[Source records]
————

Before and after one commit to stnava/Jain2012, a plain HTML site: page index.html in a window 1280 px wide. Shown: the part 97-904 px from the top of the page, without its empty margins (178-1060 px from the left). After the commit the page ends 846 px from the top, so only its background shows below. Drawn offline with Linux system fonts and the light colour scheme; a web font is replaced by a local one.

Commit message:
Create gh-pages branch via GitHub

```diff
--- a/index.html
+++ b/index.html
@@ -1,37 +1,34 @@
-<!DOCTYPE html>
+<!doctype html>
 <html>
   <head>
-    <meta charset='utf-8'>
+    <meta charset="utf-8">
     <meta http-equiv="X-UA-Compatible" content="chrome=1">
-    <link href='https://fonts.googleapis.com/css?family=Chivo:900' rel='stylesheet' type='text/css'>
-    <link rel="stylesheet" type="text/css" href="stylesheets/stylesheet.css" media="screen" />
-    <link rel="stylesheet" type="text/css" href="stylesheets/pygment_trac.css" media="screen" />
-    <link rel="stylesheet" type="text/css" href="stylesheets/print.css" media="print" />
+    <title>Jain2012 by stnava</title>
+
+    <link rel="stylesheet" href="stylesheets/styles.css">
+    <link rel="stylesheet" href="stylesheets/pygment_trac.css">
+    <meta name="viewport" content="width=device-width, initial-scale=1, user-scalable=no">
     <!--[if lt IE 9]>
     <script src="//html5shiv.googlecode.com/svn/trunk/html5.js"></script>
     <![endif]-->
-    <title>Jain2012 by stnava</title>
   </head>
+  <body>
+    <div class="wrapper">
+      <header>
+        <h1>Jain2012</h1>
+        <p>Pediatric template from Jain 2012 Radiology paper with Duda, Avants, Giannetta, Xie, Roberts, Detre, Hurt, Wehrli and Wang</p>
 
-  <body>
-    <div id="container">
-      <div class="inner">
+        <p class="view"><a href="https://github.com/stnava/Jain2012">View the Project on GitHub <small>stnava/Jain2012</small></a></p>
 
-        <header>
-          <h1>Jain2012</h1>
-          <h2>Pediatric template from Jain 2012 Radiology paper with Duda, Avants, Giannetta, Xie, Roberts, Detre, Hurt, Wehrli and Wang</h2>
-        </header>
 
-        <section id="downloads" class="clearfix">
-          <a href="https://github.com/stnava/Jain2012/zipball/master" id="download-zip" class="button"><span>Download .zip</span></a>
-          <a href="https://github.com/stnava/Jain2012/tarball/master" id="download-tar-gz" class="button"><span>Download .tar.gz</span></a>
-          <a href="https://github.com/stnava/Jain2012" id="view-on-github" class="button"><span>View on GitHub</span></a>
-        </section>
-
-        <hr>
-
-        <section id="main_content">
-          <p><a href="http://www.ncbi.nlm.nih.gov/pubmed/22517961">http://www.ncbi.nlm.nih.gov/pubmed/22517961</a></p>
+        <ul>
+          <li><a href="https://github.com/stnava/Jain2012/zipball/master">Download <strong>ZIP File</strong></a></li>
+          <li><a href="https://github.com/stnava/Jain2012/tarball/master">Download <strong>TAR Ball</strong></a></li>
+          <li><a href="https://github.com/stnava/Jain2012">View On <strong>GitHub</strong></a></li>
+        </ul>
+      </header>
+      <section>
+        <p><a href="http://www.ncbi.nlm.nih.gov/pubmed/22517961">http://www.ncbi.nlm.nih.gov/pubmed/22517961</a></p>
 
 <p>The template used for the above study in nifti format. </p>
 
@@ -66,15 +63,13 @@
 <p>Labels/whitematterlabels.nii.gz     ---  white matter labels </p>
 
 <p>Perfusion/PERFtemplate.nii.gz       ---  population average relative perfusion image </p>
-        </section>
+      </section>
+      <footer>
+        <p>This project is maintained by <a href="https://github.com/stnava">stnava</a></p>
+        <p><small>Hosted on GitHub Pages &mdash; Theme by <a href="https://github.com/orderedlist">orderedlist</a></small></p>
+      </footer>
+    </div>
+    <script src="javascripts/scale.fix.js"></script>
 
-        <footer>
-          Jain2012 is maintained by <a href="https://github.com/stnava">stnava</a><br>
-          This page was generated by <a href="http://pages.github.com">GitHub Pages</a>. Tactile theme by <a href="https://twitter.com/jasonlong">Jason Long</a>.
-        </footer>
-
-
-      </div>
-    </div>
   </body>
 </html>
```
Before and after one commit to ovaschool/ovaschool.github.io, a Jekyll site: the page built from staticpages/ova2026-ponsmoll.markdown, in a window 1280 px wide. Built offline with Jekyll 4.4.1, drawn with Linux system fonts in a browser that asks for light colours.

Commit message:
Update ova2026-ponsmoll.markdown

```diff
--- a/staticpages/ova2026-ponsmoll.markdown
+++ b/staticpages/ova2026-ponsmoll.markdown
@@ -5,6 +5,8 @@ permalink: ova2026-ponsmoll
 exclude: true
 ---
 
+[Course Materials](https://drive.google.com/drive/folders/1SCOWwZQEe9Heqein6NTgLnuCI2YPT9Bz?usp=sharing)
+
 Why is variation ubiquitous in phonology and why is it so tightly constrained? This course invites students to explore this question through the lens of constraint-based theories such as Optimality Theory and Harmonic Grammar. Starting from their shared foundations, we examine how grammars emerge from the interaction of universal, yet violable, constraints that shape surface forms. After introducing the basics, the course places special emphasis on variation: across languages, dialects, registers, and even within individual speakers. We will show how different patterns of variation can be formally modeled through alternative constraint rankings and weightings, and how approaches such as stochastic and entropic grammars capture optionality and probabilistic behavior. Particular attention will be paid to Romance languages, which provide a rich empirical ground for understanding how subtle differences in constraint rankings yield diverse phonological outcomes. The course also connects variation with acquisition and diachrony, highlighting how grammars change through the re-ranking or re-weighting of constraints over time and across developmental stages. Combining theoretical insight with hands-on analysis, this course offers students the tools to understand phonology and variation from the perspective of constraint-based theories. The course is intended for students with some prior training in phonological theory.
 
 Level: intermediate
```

————

Exercise aim: Give every entry once more, exactly as it reads.

Solution:
Before and after one commit to stnava/Jain2012, a plain HTML site: page index.html in a window 1280 px wide. Shown: the part 97-904 px from the top of the page, without its empty margins (178-1060 px from the left). After the commit the page ends 846 px from the top, so only its background shows below. Drawn offline with Linux system fonts and the light colour scheme; a web font is replaced by a local one.

Commit message:
Create gh-pages branch via GitHub

```diff
--- a/index.html
+++ b/index.html
@@ -1,37 +1,34 @@
-<!DOCTYPE html>
+<!doctype html>
 <html>
   <head>
-    <meta charset='utf-8'>
+    <meta charset="utf-8">
     <meta http-equiv="X-UA-Compatible" content="chrome=1">
-    <link href='https://fonts.googleapis.com/css?family=Chivo:900' rel='stylesheet' type='text/css'>
-    <link rel="stylesheet" type="text/css" href="stylesheets/stylesheet.css" media="screen" />
-    <link rel="stylesheet" type="text/css" href="stylesheets/pygment_trac.css" media="screen" />
-    <link rel="stylesheet" type="text/css" href="stylesheets/print.css" media="print" />
+    <title>Jain2012 by stnava</title>
+
+    <link rel="stylesheet" href="stylesheets/styles.css">
+    <link rel="stylesheet" href="stylesheets/pygment_trac.css">
+    <meta name="viewport" content="width=device-width, initial-scale=1, user-scalable=no">
     <!--[if lt IE 9]>
     <script src="//html5shiv.googlecode.com/svn/trunk/html5.js"></script>
     <![endif]-->
-    <title>Jain2012 by stnava</title>
   </head>
+  <body>
+    <div class="wrapper">
+      <header>
+        <h1>Jain2012</h1>
+        <p>Pediatric template from Jain 2012 Radiology paper with Duda, Avants, Giannetta, Xie, Roberts, Detre, Hurt, Wehrli and Wang</p>
 
-  <body>
-    <div id="container">
-      <div class="inner">
+        <p class="view"><a href="https://github.com/stnava/Jain2012">View the Project on GitHub <small>stnava/Jain2012</small></a></p>
 
-        <header>
-          <h1>Jain2012</h1>
-          <h2>Pediatric template from Jain 2012 Radiology paper with Duda, Avants, Giannetta, Xie, Roberts, Detre, Hurt, Wehrli and Wang</h2>
-        </header>
 
-        <section id="downloads" class="clearfix">
-          <a href="https://github.com/stnava/Jain2012/zipball/master" id="download-zip" class="button"><span>Download .zip</span></a>
-          <a href="https://github.com/stnava/Jain2012/tarball/master" id="download-tar-gz" class="button"><span>Download .tar.gz</span></a>
-          <a href="https://github.com/stnava/Jain2012" id="view-on-github" class="button"><span>View on GitHub</span></a>
-        </section>
-
-        <hr>
-
-        <section id="main_content">
-          <p><a href="http://www.ncbi.nlm.nih.gov/pubmed/22517961">http://www.ncbi.nlm.nih.gov/pubmed/22517961</a></p>
+        <ul>
+          <li><a href="https://github.com/stnava/Jain2012/zipball/master">Download <strong>ZIP File</strong></a></li>
+          <li><a href="https://github.com/stnava/Jain2012/tarball/master">Download <strong>TAR Ball</strong></a></li>
+          <li><a href="https://github.com/stnava/Jain2012">View On <strong>GitHub</strong></a></li>
+        </ul>
+      </header>
+      <section>
+        <p><a href="http://www.ncbi.nlm.nih.gov/pubmed/22517961">http://www.ncbi.nlm.nih.gov/pubmed/22517961</a></p>
 
 <p>The template used for the above study in nifti format. </p>
 
@@ -66,15 +63,13 @@
 <p>Labels/whitematterlabels.nii.gz     ---  white matter labels </p>
 
 <p>Perfusion/PERFtemplate.nii.gz       ---  population average relative perfusion image </p>
-        </section>
+      </section>
+      <footer>
+        <p>This project is maintained by <a href="https://github.com/stnava">stnava</a></p>
+        <p><small>Hosted on GitHub Pages &mdash; Theme by <a href="https://github.com/orderedlist">orderedlist</a></small></p>
+      </footer>
+    </div>
+    <script src="javascripts/scale.fix.js"></script>
 
-        <footer>
-          Jain2012 is maintained by <a href="https://github.com/stnava">stnava</a><br>
-          This page was generated by <a href="http://pages.github.com">GitHub Pages</a>. Tactile theme by <a href="https://twitter.com/jasonlong">Jason Long</a>.
-        </footer>
-
-
-      </div>
-    </div>
   </body>
 </html>
```
Before and after one commit to ovaschool/ovaschool.github.io, a Jekyll site: the page built from staticpages/ova2026-ponsmoll.markdown, in a window 1280 px wide. Built offline with Jekyll 4.4.1, drawn with Linux system fonts in a browser that asks for light colours.

Commit message:
Update ova2026-ponsmoll.markdown

```diff
--- a/staticpages/ova2026-ponsmoll.markdown
+++ b/staticpages/ova2026-ponsmoll.markdown
@@ -5,6 +5,8 @@ permalink: ova2026-ponsmoll
 exclude: true
 ---
 
+[Course Materials](https://drive.google.com/drive/folders/1SCOWwZQEe9Heqein6NTgLnuCI2YPT9Bz?usp=sharing)
+
 Why is variation ubiquitous in phonology and why is it so tightly constrained? This course invites students to explore this question through the lens of constraint-based theories such as Optimality Theory and Harmonic Grammar. Starting from their shared foundations, we examine how grammars emerge from the interaction of universal, yet violable, constraints that shape surface forms. After introducing the basics, the course places special emphasis on variation: across languages, dialects, registers, and even within individual speakers. We will show how different patterns of variation can be formally modeled through alternative constraint rankings and weightings, and how approaches such as stochastic and entropic grammars capture optionality and probabilistic behavior. Particular attention will be paid to Romance languages, which provide a rich empirical ground for understanding how subtle differences in constraint rankings yield diverse phonological outcomes. The course also connects variation with acquisition and diachrony, highlighting how grammars change through the re-ranking or re-weighting of constraints over time and across developmental stages. Combining theoretical insight with hands-on analysis, this course offers students the tools to understand phonology and variation from the perspective of constraint-based theories. The course is intended for students with some prior training in phonological theory.
 
 Level: intermediate
```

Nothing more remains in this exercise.